▶ **Input material**
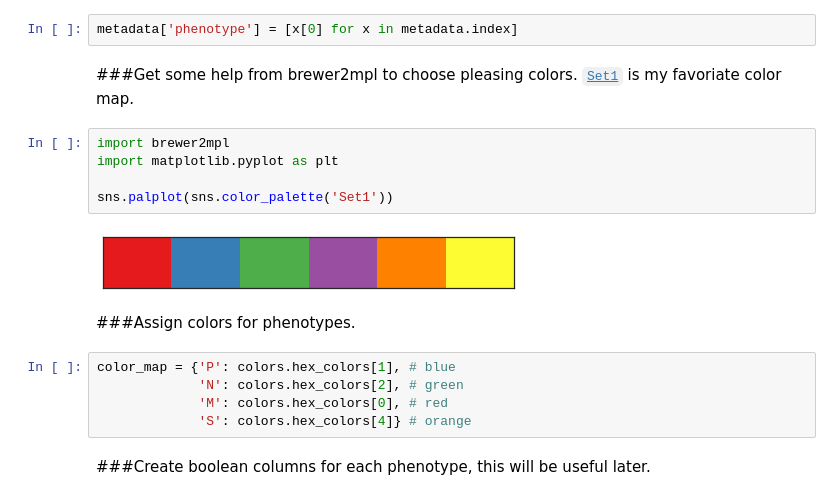
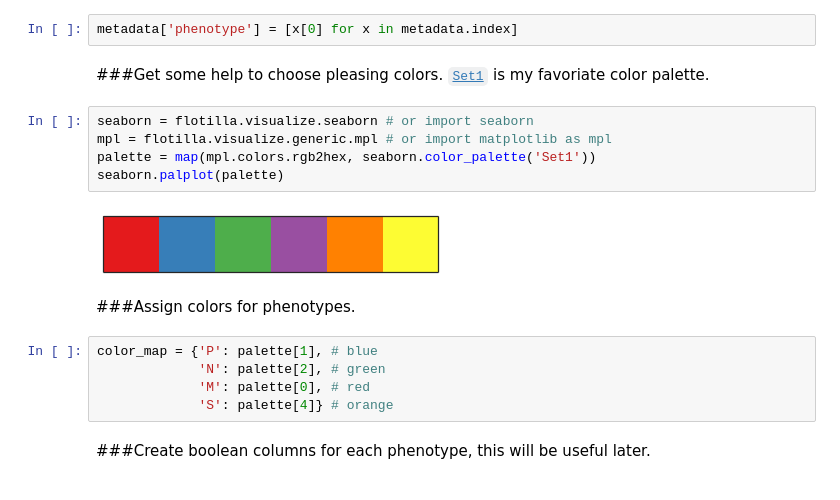
Before and after one commit to YeoLab/flotilla, a Jupyter notebook: demo/examples/1_Create A New Study.ipynb, the cells around one changed output. Drawn from its saved outputs; the diff is of its cells as text.

```diff
--- a/demo/examples/1_Create A New Study.ipynb
+++ b/demo/examples/1_Create A New Study.ipynb
@@ -159,21 +162,22 @@ metadata['pooled_samples'].ix[['P_M2nd_33', 'P_M2nd_34',
 # %%
 metadata['phenotype'] = [x[0] for x in metadata.index]
 # %% [markdown]
-###Get some help from brewer2mpl to choose pleasing colors. [`Set1`](http://matplotlib.org/examples/color/colormaps_reference.html) is my favoriate color map.
+
+###Get some help to choose pleasing colors. [`Set1`](http://matplotlib.org/examples/color/colormaps_reference.html) is my favoriate color palette.
-# %%
-import brewer2mpl
-import matplotlib.pyplot as plt
-
-sns.palplot(sns.color_palette('Set1'))
-# %% [output]
-[figure, removed]
+# %%
+seaborn = flotilla.visualize.seaborn # or import seaborn
+mpl = flotilla.visualize.generic.mpl # or import matplotlib as mpl
+palette = map(mpl.colors.rgb2hex, seaborn.color_palette('Set1'))
+seaborn.palplot(palette)
+# %% [output]
+[figure, added]
 # %% [markdown]
 ###Assign colors for phenotypes.
 # %%
-color_map = {'P': colors.hex_colors[1], # blue
-             'N': colors.hex_colors[2], # green
-             'M': colors.hex_colors[0], # red
-             'S': colors.hex_colors[4]} # orange
+color_map = {'P': palette[1], # blue
+             'N': palette[2], # green
+             'M': palette[0], # red
+             'S': palette[4]} # orange
 # %% [markdown]
 ###Create boolean columns for each phenotype, this will be useful later.
 # %%
```
Also changed, not shown: parts of 19 cells of this notebook.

▶ **Work item**
The listing above must be printed again exactly, minus its pictures.

▶ **Result of this task**
Before and after one commit to YeoLab/flotilla, a Jupyter notebook: demo/examples/1_Create A New Study.ipynb, the cells around one changed output. Drawn from its saved outputs; the diff is of its cells as text.

```diff
--- a/demo/examples/1_Create A New Study.ipynb
+++ b/demo/examples/1_Create A New Study.ipynb
@@ -159,21 +162,22 @@ metadata['pooled_samples'].ix[['P_M2nd_33', 'P_M2nd_34',
 # %%
 metadata['phenotype'] = [x[0] for x in metadata.index]
 # %% [markdown]
-###Get some help from brewer2mpl to choose pleasing colors. [`Set1`](http://matplotlib.org/examples/color/colormaps_reference.html) is my favoriate color map.
+
+###Get some help to choose pleasing colors. [`Set1`](http://matplotlib.org/examples/color/colormaps_reference.html) is my favoriate color palette.
-# %%
-import brewer2mpl
-import matplotlib.pyplot as plt
-
-sns.palplot(sns.color_palette('Set1'))
-# %% [output]
-[figure, removed]
+# %%
+seaborn = flotilla.visualize.seaborn # or import seaborn
+mpl = flotilla.visualize.generic.mpl # or import matplotlib as mpl
+palette = map(mpl.colors.rgb2hex, seaborn.color_palette('Set1'))
+seaborn.palplot(palette)
+# %% [output]
+[figure, added]
 # %% [markdown]
 ###Assign colors for phenotypes.
 # %%
-color_map = {'P': colors.hex_colors[1], # blue
-             'N': colors.hex_colors[2], # green
-             'M': colors.hex_colors[0], # red
-             'S': colors.hex_colors[4]} # orange
+color_map = {'P': palette[1], # blue
+             'N': palette[2], # green
+             'M': palette[0], # red
+             'S': palette[4]} # orange
 # %% [markdown]
 ###Create boolean columns for each phenotype, this will be useful later.
 # %%
```
Also changed, not shown: parts of 19 cells of this notebook.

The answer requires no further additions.